ASSIGNED TASK:
Word for word, repeat the entries, minus the pictures.

[Version difference data]
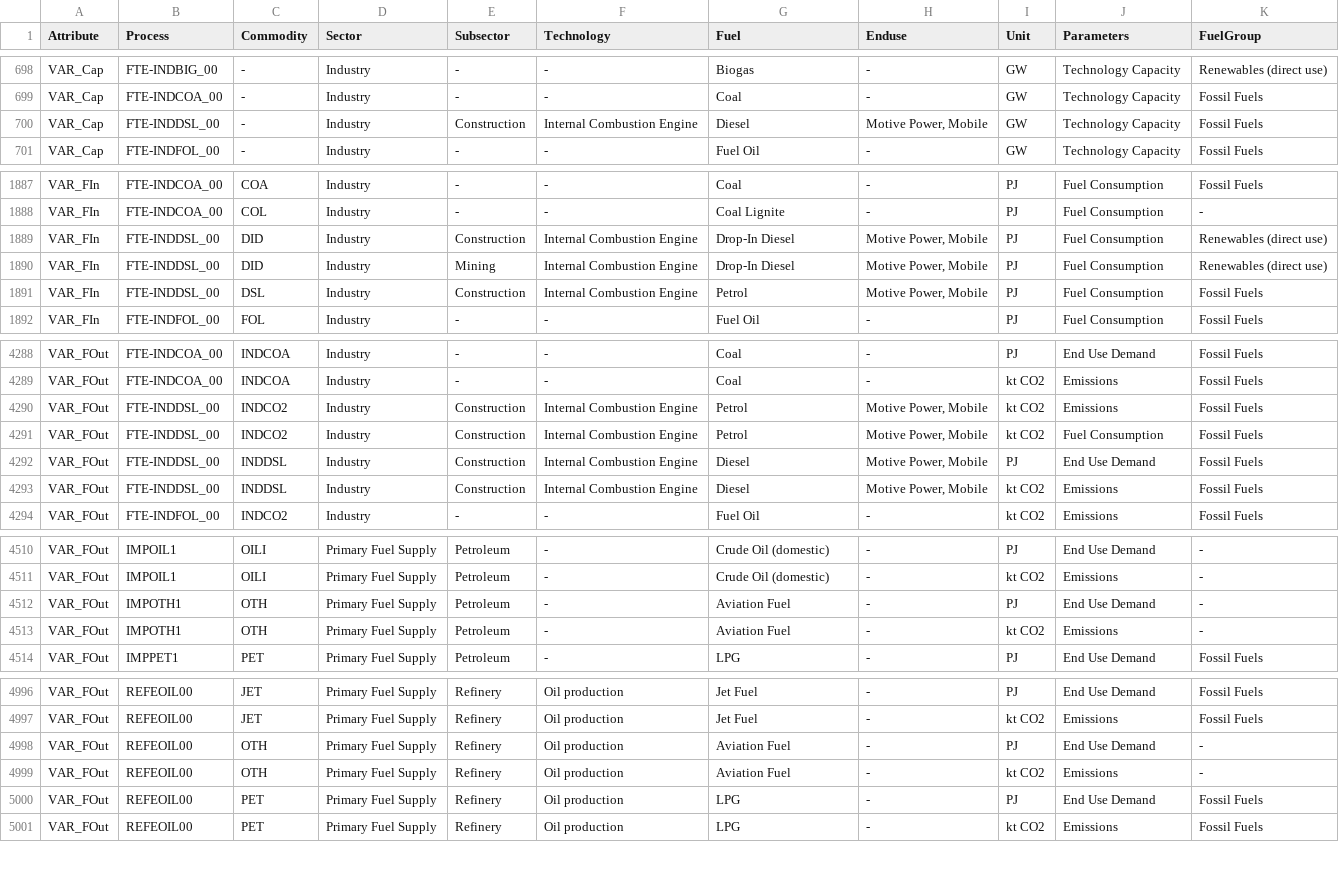
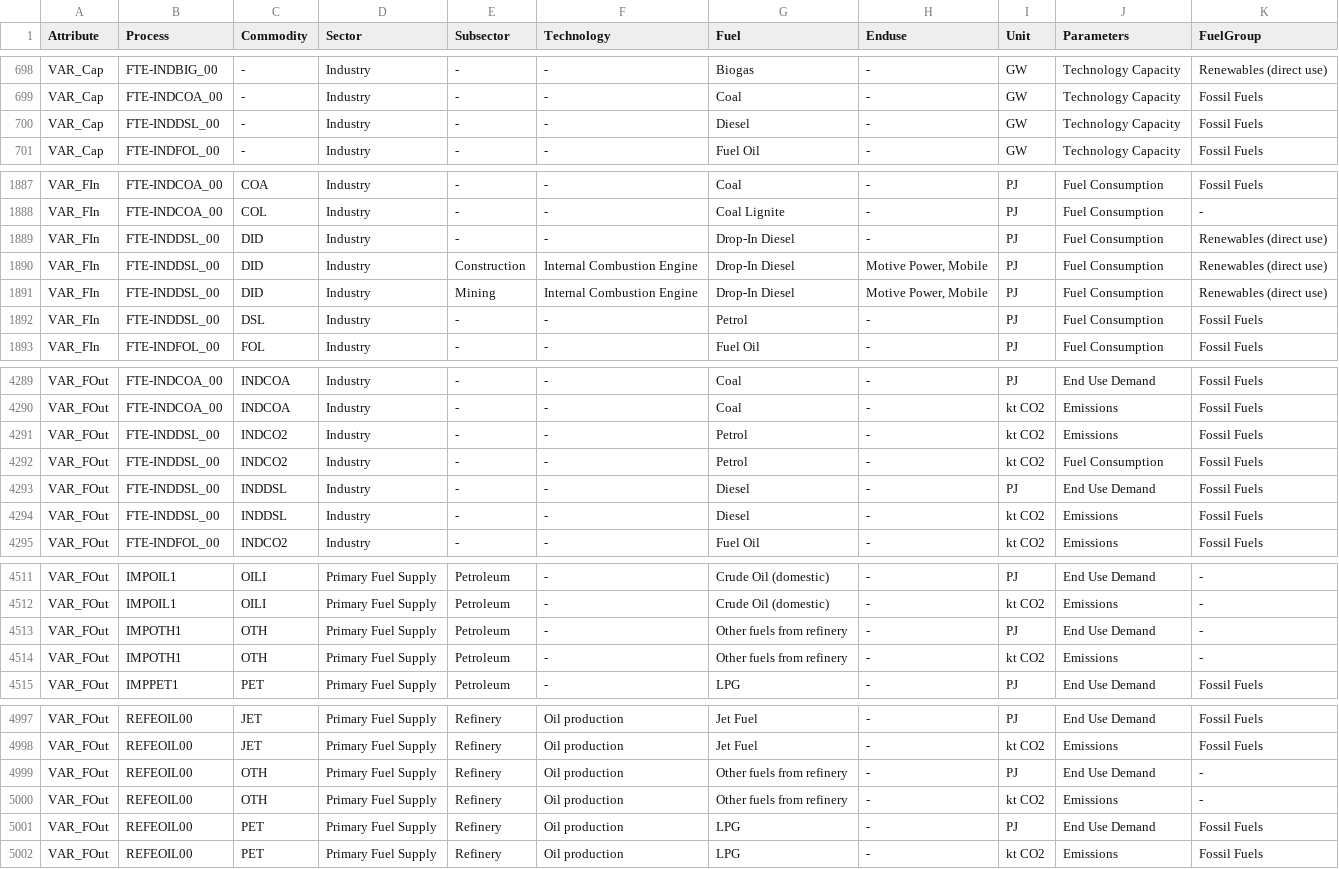
Before and after one commit to EECA-NZ/TIMES-NZ-Visualisation, a CSV file: schema_generation/data/output/output_schema_df_v2_0_0.csv, drawn as a sheet; only a part is shown, gaps mark what is left out; the diff covers the shown part only.

```diff
--- a/schema_generation/data/output/output_schema_df_v2_0_0.csv
+++ b/schema_generation/data/output/output_schema_df_v2_0_0.csv
@@ -699,3 +699,3 @@ VAR_Cap,FTE-INDBIG_00,-,Industry,-,-,Biogas,-,GW,Technology Capacity,Renewables
 VAR_Cap,FTE-INDCOA_00,-,Industry,-,-,Coal,-,GW,Technology Capacity,Fossil Fuels
-VAR_Cap,FTE-INDDSL_00,-,Industry,Construction,Internal Combustion Engine,Diesel,"Motive Power, Mobile",GW,Technology Capacity,Fossil Fuels
+VAR_Cap,FTE-INDDSL_00,-,Industry,-,-,Diesel,-,GW,Technology Capacity,Fossil Fuels
 VAR_Cap,FTE-INDFOL_00,-,Industry,-,-,Fuel Oil,-,GW,Technology Capacity,Fossil Fuels
@@ -1888,5 +1888,6 @@ VAR_FIn,FTE-INDCOA_00,COA,Industry,-,-,Coal,-,PJ,Fuel Consumption,Fossil Fuels
 VAR_FIn,FTE-INDCOA_00,COL,Industry,-,-,Coal Lignite,-,PJ,Fuel Consumption,-
+VAR_FIn,FTE-INDDSL_00,DID,Industry,-,-,Drop-In Diesel,-,PJ,Fuel Consumption,Renewables (direct use)
 VAR_FIn,FTE-INDDSL_00,DID,Industry,Construction,Internal Combustion Engine,Drop-In Diesel,"Motive Power, Mobile",PJ,Fuel Consumption,Renewables (direct use)
 VAR_FIn,FTE-INDDSL_00,DID,Industry,Mining,Internal Combustion Engine,Drop-In Diesel,"Motive Power, Mobile",PJ,Fuel Consumption,Renewables (direct use)
-VAR_FIn,FTE-INDDSL_00,DSL,Industry,Construction,Internal Combustion Engine,Petrol,"Motive Power, Mobile",PJ,Fuel Consumption,Fossil Fuels
+VAR_FIn,FTE-INDDSL_00,DSL,Industry,-,-,Petrol,-,PJ,Fuel Consumption,Fossil Fuels
 VAR_FIn,FTE-INDFOL_00,FOL,Industry,-,-,Fuel Oil,-,PJ,Fuel Consumption,Fossil Fuels
@@ -4289,6 +4290,6 @@ VAR_FOut,FTE-INDCOA_00,INDCOA,Industry,-,-,Coal,-,PJ,End Use Demand,Fossil Fuels
 VAR_FOut,FTE-INDCOA_00,INDCOA,Industry,-,-,Coal,-,kt CO2,Emissions,Fossil Fuels
-VAR_FOut,FTE-INDDSL_00,INDCO2,Industry,Construction,Internal Combustion Engine,Petrol,"Motive Power, Mobile",kt CO2,Emissions,Fossil Fuels
-VAR_FOut,FTE-INDDSL_00,INDCO2,Industry,Construction,Internal Combustion Engine,Petrol,"Motive Power, Mobile",kt CO2,Fuel Consumption,Fossil Fuels
-VAR_FOut,FTE-INDDSL_00,INDDSL,Industry,Construction,Internal Combustion Engine,Diesel,"Motive Power, Mobile",PJ,End Use Demand,Fossil Fuels
-VAR_FOut,FTE-INDDSL_00,INDDSL,Industry,Construction,Internal Combustion Engine,Diesel,"Motive Power, Mobile",kt CO2,Emissions,Fossil Fuels
+VAR_FOut,FTE-INDDSL_00,INDCO2,Industry,-,-,Petrol,-,kt CO2,Emissions,Fossil Fuels
+VAR_FOut,FTE-INDDSL_00,INDCO2,Industry,-,-,Petrol,-,kt CO2,Fuel Consumption,Fossil Fuels
+VAR_FOut,FTE-INDDSL_00,INDDSL,Industry,-,-,Diesel,-,PJ,End Use Demand,Fossil Fuels
+VAR_FOut,FTE-INDDSL_00,INDDSL,Industry,-,-,Diesel,-,kt CO2,Emissions,Fossil Fuels
 VAR_FOut,FTE-INDFOL_00,INDCO2,Industry,-,-,Fuel Oil,-,kt CO2,Emissions,Fossil Fuels
@@ -4511,4 +4512,4 @@ VAR_FOut,IMPOIL1,OILI,Primary Fuel Supply,Petroleum,-,Crude Oil (domestic),-,PJ,
 VAR_FOut,IMPOIL1,OILI,Primary Fuel Supply,Petroleum,-,Crude Oil (domestic),-,kt CO2,Emissions,-
-VAR_FOut,IMPOTH1,OTH,Primary Fuel Supply,Petroleum,-,Aviation Fuel,-,PJ,End Use Demand,-
-VAR_FOut,IMPOTH1,OTH,Primary Fuel Supply,Petroleum,-,Aviation Fuel,-,kt CO2,Emissions,-
+VAR_FOut,IMPOTH1,OTH,Primary Fuel Supply,Petroleum,-,Other fuels from refinery,-,PJ,End Use Demand,-
+VAR_FOut,IMPOTH1,OTH,Primary Fuel Supply,Petroleum,-,Other fuels from refinery,-,kt CO2,Emissions,-
 VAR_FOut,IMPPET1,PET,Primary Fuel Supply,Petroleum,-,LPG,-,PJ,End Use Demand,Fossil Fuels
@@ -4997,4 +4998,4 @@ VAR_FOut,REFEOIL00,JET,Primary Fuel Supply,Refinery,Oil production,Jet Fuel,-,PJ
 VAR_FOut,REFEOIL00,JET,Primary Fuel Supply,Refinery,Oil production,Jet Fuel,-,kt CO2,Emissions,Fossil Fuels
-VAR_FOut,REFEOIL00,OTH,Primary Fuel Supply,Refinery,Oil production,Aviation Fuel,-,PJ,End Use Demand,-
-VAR_FOut,REFEOIL00,OTH,Primary Fuel Supply,Refinery,Oil production,Aviation Fuel,-,kt CO2,Emissions,-
+VAR_FOut,REFEOIL00,OTH,Primary Fuel Supply,Refinery,Oil production,Other fuels from refinery,-,PJ,End Use Demand,-
+VAR_FOut,REFEOIL00,OTH,Primary Fuel Supply,Refinery,Oil production,Other fuels from refinery,-,kt CO2,Emissions,-
 VAR_FOut,REFEOIL00,PET,Primary Fuel Supply,Refinery,Oil production,LPG,-,PJ,End Use Demand,Fossil Fuels
```
Also changed, not shown: 2 edited cells elsewhere in this file, schema_generation/data/input/Items-List-Commodity-Groups.csv, schema_generation/data/input/Items-List-Commodity.csv, 2 other files.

SOLUTION TO THE PROBLEM:
Before and after one commit to EECA-NZ/TIMES-NZ-Visualisation, a CSV file: schema_generation/data/output/output_schema_df_v2_0_0.csv, drawn as a sheet; only a part is shown, gaps mark what is left out; the diff covers the shown part only.

```diff
--- a/schema_generation/data/output/output_schema_df_v2_0_0.csv
+++ b/schema_generation/data/output/output_schema_df_v2_0_0.csv
@@ -699,3 +699,3 @@ VAR_Cap,FTE-INDBIG_00,-,Industry,-,-,Biogas,-,GW,Technology Capacity,Renewables
 VAR_Cap,FTE-INDCOA_00,-,Industry,-,-,Coal,-,GW,Technology Capacity,Fossil Fuels
-VAR_Cap,FTE-INDDSL_00,-,Industry,Construction,Internal Combustion Engine,Diesel,"Motive Power, Mobile",GW,Technology Capacity,Fossil Fuels
+VAR_Cap,FTE-INDDSL_00,-,Industry,-,-,Diesel,-,GW,Technology Capacity,Fossil Fuels
 VAR_Cap,FTE-INDFOL_00,-,Industry,-,-,Fuel Oil,-,GW,Technology Capacity,Fossil Fuels
@@ -1888,5 +1888,6 @@ VAR_FIn,FTE-INDCOA_00,COA,Industry,-,-,Coal,-,PJ,Fuel Consumption,Fossil Fuels
 VAR_FIn,FTE-INDCOA_00,COL,Industry,-,-,Coal Lignite,-,PJ,Fuel Consumption,-
+VAR_FIn,FTE-INDDSL_00,DID,Industry,-,-,Drop-In Diesel,-,PJ,Fuel Consumption,Renewables (direct use)
 VAR_FIn,FTE-INDDSL_00,DID,Industry,Construction,Internal Combustion Engine,Drop-In Diesel,"Motive Power, Mobile",PJ,Fuel Consumption,Renewables (direct use)
 VAR_FIn,FTE-INDDSL_00,DID,Industry,Mining,Internal Combustion Engine,Drop-In Diesel,"Motive Power, Mobile",PJ,Fuel Consumption,Renewables (direct use)
-VAR_FIn,FTE-INDDSL_00,DSL,Industry,Construction,Internal Combustion Engine,Petrol,"Motive Power, Mobile",PJ,Fuel Consumption,Fossil Fuels
+VAR_FIn,FTE-INDDSL_00,DSL,Industry,-,-,Petrol,-,PJ,Fuel Consumption,Fossil Fuels
 VAR_FIn,FTE-INDFOL_00,FOL,Industry,-,-,Fuel Oil,-,PJ,Fuel Consumption,Fossil Fuels
@@ -4289,6 +4290,6 @@ VAR_FOut,FTE-INDCOA_00,INDCOA,Industry,-,-,Coal,-,PJ,End Use Demand,Fossil Fuels
 VAR_FOut,FTE-INDCOA_00,INDCOA,Industry,-,-,Coal,-,kt CO2,Emissions,Fossil Fuels
-VAR_FOut,FTE-INDDSL_00,INDCO2,Industry,Construction,Internal Combustion Engine,Petrol,"Motive Power, Mobile",kt CO2,Emissions,Fossil Fuels
-VAR_FOut,FTE-INDDSL_00,INDCO2,Industry,Construction,Internal Combustion Engine,Petrol,"Motive Power, Mobile",kt CO2,Fuel Consumption,Fossil Fuels
-VAR_FOut,FTE-INDDSL_00,INDDSL,Industry,Construction,Internal Combustion Engine,Diesel,"Motive Power, Mobile",PJ,End Use Demand,Fossil Fuels
-VAR_FOut,FTE-INDDSL_00,INDDSL,Industry,Construction,Internal Combustion Engine,Diesel,"Motive Power, Mobile",kt CO2,Emissions,Fossil Fuels
+VAR_FOut,FTE-INDDSL_00,INDCO2,Industry,-,-,Petrol,-,kt CO2,Emissions,Fossil Fuels
+VAR_FOut,FTE-INDDSL_00,INDCO2,Industry,-,-,Petrol,-,kt CO2,Fuel Consumption,Fossil Fuels
+VAR_FOut,FTE-INDDSL_00,INDDSL,Industry,-,-,Diesel,-,PJ,End Use Demand,Fossil Fuels
+VAR_FOut,FTE-INDDSL_00,INDDSL,Industry,-,-,Diesel,-,kt CO2,Emissions,Fossil Fuels
 VAR_FOut,FTE-INDFOL_00,INDCO2,Industry,-,-,Fuel Oil,-,kt CO2,Emissions,Fossil Fuels
@@ -4511,4 +4512,4 @@ VAR_FOut,IMPOIL1,OILI,Primary Fuel Supply,Petroleum,-,Crude Oil (domestic),-,PJ,
 VAR_FOut,IMPOIL1,OILI,Primary Fuel Supply,Petroleum,-,Crude Oil (domestic),-,kt CO2,Emissions,-
-VAR_FOut,IMPOTH1,OTH,Primary Fuel Supply,Petroleum,-,Aviation Fuel,-,PJ,End Use Demand,-
-VAR_FOut,IMPOTH1,OTH,Primary Fuel Supply,Petroleum,-,Aviation Fuel,-,kt CO2,Emissions,-
+VAR_FOut,IMPOTH1,OTH,Primary Fuel Supply,Petroleum,-,Other fuels from refinery,-,PJ,End Use Demand,-
+VAR_FOut,IMPOTH1,OTH,Primary Fuel Supply,Petroleum,-,Other fuels from refinery,-,kt CO2,Emissions,-
 VAR_FOut,IMPPET1,PET,Primary Fuel Supply,Petroleum,-,LPG,-,PJ,End Use Demand,Fossil Fuels
@@ -4997,4 +4998,4 @@ VAR_FOut,REFEOIL00,JET,Primary Fuel Supply,Refinery,Oil production,Jet Fuel,-,PJ
 VAR_FOut,REFEOIL00,JET,Primary Fuel Supply,Refinery,Oil production,Jet Fuel,-,kt CO2,Emissions,Fossil Fuels
-VAR_FOut,REFEOIL00,OTH,Primary Fuel Supply,Refinery,Oil production,Aviation Fuel,-,PJ,End Use Demand,-
-VAR_FOut,REFEOIL00,OTH,Primary Fuel Supply,Refinery,Oil production,Aviation Fuel,-,kt CO2,Emissions,-
+VAR_FOut,REFEOIL00,OTH,Primary Fuel Supply,Refinery,Oil production,Other fuels from refinery,-,PJ,End Use Demand,-
+VAR_FOut,REFEOIL00,OTH,Primary Fuel Supply,Refinery,Oil production,Other fuels from refinery,-,kt CO2,Emissions,-
 VAR_FOut,REFEOIL00,PET,Primary Fuel Supply,Refinery,Oil production,LPG,-,PJ,End Use Demand,Fossil Fuels
```
Also changed, not shown: 2 edited cells elsewhere in this file, schema_generation/data/input/Items-List-Commodity-Groups.csv, schema_generation/data/input/Items-List-Commodity.csv, 2 other files.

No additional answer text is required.